> [Records for the task]
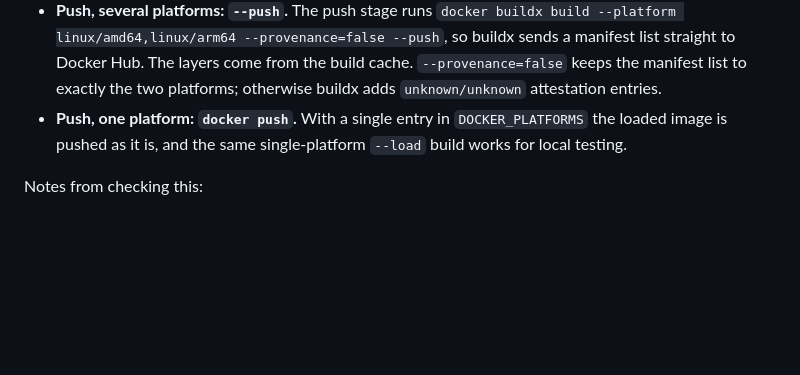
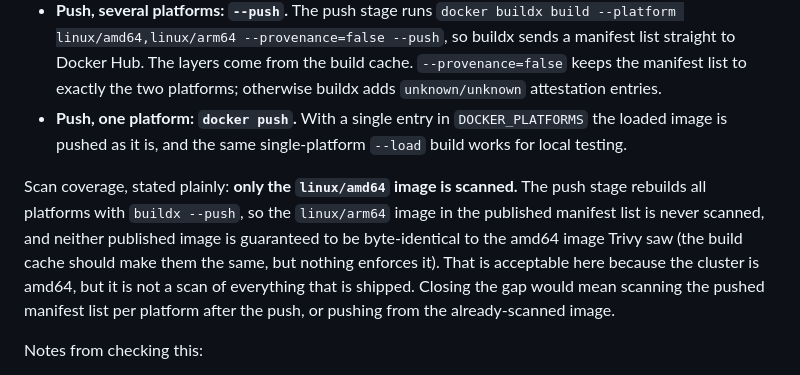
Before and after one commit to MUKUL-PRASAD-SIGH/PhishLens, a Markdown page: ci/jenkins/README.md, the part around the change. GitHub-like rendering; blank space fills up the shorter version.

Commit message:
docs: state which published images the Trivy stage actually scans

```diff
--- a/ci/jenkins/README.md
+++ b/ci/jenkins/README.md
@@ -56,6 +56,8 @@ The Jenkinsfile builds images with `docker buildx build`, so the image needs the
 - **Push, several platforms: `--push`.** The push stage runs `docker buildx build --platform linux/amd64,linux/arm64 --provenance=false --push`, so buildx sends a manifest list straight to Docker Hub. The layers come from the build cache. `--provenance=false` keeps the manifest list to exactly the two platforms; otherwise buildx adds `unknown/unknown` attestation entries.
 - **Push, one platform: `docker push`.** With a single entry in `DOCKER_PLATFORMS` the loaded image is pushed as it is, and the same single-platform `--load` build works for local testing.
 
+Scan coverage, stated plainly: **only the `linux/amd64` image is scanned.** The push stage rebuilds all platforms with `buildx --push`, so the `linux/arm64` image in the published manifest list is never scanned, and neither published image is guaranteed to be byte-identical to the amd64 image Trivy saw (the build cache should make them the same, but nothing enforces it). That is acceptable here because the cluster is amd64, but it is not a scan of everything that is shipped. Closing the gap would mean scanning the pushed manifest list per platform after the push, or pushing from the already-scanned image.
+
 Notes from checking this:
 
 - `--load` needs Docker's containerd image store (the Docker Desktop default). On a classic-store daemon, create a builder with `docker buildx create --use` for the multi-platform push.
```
...
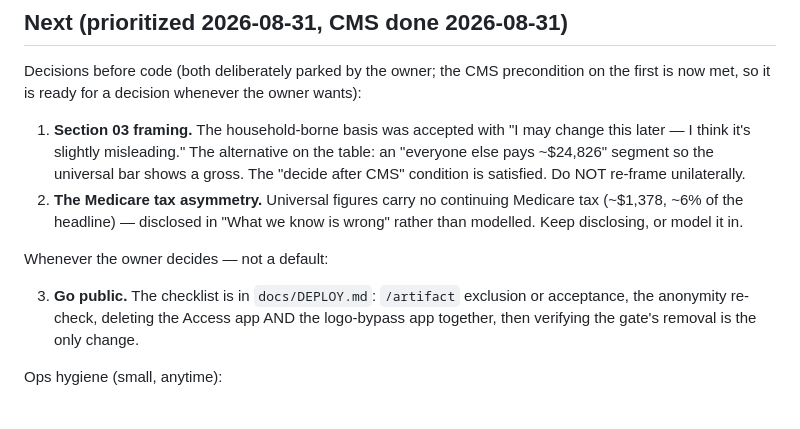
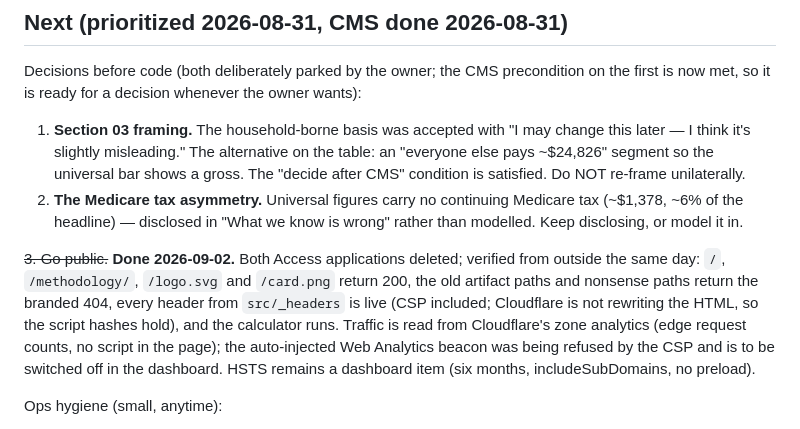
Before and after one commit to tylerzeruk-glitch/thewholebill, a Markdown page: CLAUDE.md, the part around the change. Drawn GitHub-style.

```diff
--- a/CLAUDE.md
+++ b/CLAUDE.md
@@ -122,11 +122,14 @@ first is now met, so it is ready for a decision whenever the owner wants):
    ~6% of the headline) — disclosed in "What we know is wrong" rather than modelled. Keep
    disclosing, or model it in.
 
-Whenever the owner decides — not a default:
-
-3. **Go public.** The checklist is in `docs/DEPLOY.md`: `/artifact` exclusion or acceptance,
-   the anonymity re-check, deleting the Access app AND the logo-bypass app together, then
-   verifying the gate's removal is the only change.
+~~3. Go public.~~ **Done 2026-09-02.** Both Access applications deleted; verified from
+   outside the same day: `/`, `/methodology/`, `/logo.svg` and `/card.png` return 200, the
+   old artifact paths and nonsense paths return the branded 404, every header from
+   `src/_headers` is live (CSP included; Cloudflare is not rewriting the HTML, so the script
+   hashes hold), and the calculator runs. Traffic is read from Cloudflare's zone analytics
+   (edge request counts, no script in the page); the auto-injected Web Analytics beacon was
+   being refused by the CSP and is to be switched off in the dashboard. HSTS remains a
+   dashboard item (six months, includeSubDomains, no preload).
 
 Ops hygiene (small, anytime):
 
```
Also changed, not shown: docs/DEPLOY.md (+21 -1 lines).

> [Problem to work on] Considering each line of the material above, count those with the word "CLAUDE" and give only the number.

> [Response for this exercise] 3